par Bourdeau, Philippe
Référence Journal of environmental radioactivity, 72, 1-2, page (9-15)
Publication Publié, 2004
Article révisé par les pairs

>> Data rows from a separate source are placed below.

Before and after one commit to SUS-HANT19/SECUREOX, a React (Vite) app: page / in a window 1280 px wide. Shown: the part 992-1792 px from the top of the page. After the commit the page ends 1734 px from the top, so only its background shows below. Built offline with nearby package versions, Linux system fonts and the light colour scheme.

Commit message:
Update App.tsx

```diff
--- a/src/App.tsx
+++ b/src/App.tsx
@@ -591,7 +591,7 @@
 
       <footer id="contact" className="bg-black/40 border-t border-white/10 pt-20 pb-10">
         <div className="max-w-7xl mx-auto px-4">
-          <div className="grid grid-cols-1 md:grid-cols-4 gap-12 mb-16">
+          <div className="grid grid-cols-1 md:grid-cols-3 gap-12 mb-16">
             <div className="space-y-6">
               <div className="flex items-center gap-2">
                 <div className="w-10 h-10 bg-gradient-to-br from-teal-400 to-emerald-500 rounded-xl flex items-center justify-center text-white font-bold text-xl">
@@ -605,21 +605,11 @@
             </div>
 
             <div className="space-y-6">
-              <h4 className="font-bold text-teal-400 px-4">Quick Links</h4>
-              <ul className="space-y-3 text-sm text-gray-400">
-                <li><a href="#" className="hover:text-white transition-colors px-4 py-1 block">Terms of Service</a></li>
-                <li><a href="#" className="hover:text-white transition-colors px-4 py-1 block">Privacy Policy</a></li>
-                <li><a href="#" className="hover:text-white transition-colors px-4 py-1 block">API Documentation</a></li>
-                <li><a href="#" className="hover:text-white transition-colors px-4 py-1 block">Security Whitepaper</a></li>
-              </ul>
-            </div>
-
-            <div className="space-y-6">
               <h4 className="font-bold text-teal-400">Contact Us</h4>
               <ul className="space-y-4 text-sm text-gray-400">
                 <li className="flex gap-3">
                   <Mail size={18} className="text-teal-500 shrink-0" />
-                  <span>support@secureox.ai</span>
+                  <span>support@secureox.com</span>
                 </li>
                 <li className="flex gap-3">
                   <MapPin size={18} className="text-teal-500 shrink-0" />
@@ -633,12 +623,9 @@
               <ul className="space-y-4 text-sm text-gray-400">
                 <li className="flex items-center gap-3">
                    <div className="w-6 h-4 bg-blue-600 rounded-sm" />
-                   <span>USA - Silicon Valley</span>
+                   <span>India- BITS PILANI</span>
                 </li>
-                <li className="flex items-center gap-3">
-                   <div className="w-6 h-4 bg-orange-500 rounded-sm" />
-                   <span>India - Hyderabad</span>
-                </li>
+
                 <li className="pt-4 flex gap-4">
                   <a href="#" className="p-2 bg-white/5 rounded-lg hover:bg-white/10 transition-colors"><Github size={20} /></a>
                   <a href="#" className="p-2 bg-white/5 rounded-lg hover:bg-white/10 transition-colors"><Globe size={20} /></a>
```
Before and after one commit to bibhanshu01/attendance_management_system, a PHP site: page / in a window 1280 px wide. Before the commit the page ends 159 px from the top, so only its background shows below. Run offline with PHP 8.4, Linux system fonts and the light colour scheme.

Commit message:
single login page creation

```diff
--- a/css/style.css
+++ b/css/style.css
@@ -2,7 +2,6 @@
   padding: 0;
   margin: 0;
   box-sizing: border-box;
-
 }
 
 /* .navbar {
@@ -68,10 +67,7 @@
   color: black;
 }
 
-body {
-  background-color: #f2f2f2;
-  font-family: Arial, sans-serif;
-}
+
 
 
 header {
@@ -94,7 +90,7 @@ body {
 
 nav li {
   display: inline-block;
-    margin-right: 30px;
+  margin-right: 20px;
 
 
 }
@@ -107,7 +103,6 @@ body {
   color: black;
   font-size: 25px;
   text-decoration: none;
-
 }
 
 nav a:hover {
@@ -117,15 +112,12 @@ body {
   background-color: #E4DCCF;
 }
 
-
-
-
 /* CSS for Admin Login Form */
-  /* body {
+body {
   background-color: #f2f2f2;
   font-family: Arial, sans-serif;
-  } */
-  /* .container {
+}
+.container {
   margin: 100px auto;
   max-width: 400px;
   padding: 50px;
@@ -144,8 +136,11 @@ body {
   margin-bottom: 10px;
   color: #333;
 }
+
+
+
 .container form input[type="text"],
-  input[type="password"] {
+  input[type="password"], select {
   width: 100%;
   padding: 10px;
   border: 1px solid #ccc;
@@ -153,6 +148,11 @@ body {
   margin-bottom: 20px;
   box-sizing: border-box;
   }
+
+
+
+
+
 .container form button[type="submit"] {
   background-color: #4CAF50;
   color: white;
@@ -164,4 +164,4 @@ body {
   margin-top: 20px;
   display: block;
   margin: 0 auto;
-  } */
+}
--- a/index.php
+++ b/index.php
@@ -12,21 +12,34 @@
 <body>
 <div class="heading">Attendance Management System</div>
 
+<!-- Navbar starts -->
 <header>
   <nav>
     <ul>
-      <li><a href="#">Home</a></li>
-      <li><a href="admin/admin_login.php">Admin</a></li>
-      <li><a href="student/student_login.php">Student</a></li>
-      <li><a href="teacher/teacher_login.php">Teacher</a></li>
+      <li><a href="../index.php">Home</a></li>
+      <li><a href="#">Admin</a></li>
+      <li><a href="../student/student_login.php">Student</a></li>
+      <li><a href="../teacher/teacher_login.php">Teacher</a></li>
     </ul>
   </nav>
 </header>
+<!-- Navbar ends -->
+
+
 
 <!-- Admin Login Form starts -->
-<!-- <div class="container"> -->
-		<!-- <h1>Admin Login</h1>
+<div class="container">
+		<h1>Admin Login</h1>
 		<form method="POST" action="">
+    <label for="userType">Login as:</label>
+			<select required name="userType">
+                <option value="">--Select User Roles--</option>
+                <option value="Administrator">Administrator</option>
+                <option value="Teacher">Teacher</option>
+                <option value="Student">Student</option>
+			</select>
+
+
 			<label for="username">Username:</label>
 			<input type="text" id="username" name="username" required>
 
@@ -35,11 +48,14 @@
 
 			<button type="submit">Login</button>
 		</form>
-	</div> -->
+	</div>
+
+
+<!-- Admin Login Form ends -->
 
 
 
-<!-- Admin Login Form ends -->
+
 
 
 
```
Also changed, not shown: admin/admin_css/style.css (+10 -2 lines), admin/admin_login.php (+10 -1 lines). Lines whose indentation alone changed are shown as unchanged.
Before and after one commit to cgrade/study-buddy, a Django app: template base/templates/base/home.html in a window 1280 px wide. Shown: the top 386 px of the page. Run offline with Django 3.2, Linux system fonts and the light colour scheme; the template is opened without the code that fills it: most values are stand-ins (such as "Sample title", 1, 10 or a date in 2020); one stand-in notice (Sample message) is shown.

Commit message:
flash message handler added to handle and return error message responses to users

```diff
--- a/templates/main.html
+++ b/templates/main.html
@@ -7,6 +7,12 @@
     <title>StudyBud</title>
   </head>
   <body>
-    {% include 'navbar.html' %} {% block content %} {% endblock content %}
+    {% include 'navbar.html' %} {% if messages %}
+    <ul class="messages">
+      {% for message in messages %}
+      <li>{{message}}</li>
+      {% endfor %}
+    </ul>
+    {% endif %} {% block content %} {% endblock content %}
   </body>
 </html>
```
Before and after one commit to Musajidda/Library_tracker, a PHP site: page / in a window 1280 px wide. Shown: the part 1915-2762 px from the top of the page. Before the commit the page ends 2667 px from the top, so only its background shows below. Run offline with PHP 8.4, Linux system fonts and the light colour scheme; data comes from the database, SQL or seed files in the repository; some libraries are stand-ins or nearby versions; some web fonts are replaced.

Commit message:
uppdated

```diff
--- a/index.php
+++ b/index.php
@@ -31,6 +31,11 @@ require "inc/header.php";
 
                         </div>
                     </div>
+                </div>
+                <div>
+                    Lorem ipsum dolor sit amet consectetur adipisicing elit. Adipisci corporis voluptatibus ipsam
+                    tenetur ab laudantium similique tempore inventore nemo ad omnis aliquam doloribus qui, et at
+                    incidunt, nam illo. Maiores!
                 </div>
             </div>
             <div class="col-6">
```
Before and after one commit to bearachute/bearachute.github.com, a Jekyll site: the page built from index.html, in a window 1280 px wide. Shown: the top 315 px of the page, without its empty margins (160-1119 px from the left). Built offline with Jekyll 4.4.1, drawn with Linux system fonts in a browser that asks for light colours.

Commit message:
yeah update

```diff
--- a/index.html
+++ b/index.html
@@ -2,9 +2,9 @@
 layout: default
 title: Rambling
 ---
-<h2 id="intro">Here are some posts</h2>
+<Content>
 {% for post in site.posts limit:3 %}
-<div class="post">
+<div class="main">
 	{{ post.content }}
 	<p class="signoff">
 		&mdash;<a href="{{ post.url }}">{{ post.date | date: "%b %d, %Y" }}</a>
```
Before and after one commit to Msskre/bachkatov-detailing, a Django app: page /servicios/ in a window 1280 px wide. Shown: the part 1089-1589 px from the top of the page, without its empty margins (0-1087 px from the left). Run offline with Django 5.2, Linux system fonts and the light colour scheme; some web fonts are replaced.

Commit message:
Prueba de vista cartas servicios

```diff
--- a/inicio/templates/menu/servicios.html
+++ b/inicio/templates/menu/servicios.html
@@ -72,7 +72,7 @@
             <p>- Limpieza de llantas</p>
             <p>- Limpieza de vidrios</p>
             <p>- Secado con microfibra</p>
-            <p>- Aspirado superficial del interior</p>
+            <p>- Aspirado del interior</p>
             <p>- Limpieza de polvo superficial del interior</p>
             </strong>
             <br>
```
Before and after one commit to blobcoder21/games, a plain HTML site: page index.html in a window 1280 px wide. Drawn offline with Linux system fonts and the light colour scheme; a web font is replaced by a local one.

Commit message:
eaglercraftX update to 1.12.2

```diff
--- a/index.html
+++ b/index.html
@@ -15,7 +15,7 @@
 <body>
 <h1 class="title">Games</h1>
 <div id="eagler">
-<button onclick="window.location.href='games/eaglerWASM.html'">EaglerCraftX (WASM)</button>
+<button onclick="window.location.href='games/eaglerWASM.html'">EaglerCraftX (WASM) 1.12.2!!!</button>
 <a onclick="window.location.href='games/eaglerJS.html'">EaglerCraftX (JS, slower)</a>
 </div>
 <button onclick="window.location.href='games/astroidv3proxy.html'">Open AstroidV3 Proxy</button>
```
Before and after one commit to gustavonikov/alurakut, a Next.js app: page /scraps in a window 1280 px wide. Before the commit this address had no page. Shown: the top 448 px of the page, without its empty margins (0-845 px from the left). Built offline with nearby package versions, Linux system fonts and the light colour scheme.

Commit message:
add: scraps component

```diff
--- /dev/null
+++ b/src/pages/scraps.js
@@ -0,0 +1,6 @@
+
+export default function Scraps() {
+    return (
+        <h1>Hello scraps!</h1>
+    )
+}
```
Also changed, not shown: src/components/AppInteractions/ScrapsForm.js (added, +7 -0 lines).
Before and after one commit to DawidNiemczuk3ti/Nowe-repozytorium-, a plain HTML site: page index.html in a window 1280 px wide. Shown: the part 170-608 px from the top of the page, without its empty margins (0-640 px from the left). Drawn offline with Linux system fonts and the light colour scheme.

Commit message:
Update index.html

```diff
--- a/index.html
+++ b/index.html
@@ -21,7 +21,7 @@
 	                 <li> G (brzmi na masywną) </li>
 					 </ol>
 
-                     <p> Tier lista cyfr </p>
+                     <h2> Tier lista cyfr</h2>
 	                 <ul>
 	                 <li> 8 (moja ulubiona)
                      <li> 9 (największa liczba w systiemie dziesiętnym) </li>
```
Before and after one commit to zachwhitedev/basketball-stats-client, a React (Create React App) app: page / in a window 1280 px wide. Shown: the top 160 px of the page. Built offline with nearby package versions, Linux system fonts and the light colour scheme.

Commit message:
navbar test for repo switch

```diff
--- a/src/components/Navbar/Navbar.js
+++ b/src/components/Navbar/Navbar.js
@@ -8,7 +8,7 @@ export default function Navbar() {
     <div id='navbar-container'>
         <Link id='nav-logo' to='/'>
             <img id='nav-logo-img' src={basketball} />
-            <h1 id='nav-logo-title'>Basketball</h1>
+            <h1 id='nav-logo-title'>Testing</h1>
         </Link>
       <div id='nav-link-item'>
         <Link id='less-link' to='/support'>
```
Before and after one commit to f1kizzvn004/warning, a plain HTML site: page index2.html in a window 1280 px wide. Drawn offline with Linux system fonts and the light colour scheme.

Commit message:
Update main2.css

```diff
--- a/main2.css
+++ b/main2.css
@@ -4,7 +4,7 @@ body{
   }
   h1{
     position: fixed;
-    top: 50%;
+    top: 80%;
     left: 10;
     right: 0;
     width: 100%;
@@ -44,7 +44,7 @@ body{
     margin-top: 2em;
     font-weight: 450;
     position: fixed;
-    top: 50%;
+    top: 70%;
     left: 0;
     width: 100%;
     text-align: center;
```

Résumé : Our behaviour and policies with regard to nature and the environment should be guided by a code of ethics, which is to be derived from basic principles and from a pragmatic consideration of the issues at stake. The man-nature relationship has always been ambiguous, nature being seen as both a provider and an enemy. In the Judeo-Christian tradition, man is set apart from nature and called to dominate it, although this attitude has been revised to become one of stewardship. Oriental religions, on the other hand, have a more holistic view and consider humans as an integral part of nature. Modern philosophers have views ranging from anthropocentrism to biocentrism and egocentrism. It is suggested to take a pragmatic approach by which primary human needs are met first and foremost whereas the needs of other living organisms and ecosystems are allowed to prevail over secondary human needs. A plea is made to support the Earth Charter, which embodies in its principles and prescriptions a balanced respect for nature and future human generations. © 2003 Elsevier Ltd. All rights reserved.